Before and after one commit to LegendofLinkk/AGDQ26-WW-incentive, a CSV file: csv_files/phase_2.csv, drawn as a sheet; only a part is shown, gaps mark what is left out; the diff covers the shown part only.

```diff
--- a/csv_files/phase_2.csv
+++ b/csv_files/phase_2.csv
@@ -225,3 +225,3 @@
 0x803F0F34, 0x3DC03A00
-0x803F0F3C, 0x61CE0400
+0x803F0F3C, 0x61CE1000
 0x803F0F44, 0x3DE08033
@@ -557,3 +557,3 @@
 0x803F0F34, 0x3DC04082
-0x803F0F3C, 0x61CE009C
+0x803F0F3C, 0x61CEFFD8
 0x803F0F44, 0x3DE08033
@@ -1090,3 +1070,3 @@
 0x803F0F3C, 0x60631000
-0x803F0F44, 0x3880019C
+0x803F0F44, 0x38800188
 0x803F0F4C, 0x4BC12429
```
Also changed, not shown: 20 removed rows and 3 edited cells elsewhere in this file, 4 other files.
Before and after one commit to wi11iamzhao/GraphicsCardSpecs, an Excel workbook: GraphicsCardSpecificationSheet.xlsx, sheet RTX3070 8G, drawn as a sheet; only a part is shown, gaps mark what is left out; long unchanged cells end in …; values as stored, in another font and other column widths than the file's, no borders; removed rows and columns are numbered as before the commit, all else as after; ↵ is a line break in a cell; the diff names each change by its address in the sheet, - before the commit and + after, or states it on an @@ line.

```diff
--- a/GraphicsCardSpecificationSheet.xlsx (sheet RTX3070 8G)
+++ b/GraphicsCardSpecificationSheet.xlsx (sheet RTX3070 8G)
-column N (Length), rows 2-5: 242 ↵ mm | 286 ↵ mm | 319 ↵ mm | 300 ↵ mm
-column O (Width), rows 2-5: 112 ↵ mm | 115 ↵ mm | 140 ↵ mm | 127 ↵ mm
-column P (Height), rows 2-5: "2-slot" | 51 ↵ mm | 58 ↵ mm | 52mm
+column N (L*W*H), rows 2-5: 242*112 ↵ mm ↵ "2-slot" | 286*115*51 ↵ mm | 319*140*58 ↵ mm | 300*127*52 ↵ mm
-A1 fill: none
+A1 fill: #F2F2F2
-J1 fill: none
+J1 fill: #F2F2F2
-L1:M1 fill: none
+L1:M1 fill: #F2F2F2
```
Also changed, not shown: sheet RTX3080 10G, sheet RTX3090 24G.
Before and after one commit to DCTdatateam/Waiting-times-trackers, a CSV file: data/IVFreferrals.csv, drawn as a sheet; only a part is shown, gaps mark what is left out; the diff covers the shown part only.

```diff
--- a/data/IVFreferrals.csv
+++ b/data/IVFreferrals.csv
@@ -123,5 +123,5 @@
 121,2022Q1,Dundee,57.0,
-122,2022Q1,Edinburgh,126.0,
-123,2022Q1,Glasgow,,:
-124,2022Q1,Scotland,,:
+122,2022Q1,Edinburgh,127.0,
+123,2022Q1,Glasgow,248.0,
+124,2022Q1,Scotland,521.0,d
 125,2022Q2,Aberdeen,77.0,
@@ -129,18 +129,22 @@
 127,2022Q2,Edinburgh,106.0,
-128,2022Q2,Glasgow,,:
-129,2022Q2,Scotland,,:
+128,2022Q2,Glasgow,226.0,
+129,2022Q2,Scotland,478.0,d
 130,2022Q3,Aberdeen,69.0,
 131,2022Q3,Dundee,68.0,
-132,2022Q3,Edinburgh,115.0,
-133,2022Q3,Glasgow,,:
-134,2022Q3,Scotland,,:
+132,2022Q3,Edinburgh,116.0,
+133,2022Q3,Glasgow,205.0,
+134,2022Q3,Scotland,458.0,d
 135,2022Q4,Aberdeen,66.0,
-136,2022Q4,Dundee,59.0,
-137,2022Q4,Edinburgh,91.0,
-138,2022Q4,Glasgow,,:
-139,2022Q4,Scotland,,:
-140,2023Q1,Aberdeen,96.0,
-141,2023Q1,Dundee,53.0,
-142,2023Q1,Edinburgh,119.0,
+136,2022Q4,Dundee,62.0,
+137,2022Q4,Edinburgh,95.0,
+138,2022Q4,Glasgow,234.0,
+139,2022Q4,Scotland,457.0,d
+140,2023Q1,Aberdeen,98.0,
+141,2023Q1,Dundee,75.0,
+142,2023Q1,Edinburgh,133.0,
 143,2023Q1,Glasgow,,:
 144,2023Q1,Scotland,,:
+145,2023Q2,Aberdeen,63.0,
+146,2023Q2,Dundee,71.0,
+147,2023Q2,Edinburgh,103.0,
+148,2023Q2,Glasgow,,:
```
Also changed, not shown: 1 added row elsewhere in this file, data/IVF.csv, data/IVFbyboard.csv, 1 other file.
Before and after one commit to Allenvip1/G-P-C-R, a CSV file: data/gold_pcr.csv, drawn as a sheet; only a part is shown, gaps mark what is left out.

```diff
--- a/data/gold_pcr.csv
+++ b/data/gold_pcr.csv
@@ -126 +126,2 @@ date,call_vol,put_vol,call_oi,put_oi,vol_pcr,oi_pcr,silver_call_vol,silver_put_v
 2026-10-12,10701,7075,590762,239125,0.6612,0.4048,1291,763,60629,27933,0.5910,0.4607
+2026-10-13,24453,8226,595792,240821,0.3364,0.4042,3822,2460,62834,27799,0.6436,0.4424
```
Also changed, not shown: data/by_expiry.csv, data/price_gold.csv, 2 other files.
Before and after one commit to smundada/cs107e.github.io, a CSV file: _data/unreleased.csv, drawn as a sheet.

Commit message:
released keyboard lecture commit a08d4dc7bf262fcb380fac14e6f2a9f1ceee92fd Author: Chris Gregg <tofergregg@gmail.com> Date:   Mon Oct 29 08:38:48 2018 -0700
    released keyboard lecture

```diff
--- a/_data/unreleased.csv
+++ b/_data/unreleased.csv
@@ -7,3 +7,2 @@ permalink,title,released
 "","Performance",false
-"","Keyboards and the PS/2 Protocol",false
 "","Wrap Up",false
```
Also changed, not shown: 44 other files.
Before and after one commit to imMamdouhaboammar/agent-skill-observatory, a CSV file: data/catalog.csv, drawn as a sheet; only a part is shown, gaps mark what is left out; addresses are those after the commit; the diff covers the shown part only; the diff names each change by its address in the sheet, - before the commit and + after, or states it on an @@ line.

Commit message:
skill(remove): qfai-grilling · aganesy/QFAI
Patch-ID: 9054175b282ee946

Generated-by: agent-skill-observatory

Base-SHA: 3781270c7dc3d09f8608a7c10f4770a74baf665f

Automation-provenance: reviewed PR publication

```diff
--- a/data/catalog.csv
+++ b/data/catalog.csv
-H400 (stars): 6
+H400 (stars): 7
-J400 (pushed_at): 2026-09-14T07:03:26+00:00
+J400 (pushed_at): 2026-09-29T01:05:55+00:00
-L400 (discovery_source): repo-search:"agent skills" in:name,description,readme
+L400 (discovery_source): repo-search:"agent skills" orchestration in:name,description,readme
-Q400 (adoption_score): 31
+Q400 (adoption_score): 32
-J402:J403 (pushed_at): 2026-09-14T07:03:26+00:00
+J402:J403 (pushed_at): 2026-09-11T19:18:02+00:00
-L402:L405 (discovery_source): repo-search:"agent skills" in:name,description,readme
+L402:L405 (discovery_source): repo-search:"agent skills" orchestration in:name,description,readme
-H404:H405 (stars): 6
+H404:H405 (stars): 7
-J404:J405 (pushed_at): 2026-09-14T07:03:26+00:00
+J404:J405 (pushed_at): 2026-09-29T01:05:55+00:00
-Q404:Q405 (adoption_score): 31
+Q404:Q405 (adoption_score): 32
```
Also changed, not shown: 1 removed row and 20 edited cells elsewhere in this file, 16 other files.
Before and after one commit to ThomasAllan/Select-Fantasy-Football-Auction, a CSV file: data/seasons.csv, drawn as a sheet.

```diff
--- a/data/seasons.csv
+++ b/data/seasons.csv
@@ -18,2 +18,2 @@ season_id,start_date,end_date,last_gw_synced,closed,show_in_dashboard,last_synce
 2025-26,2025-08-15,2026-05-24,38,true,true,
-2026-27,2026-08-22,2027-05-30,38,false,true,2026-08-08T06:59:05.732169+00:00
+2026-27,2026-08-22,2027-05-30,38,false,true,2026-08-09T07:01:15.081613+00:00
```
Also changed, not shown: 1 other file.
━━━━━━
EXERCISE REQUIREMENTS =
Look through the data above and report every line in which "Aberdeen" appears.

SOLUTION BELOW =
 125,2022Q2,Aberdeen,77.0,
 130,2022Q3,Aberdeen,69.0,
 135,2022Q4,Aberdeen,66.0,
-140,2023Q1,Aberdeen,96.0,
+140,2023Q1,Aberdeen,98.0,
+145,2023Q2,Aberdeen,63.0,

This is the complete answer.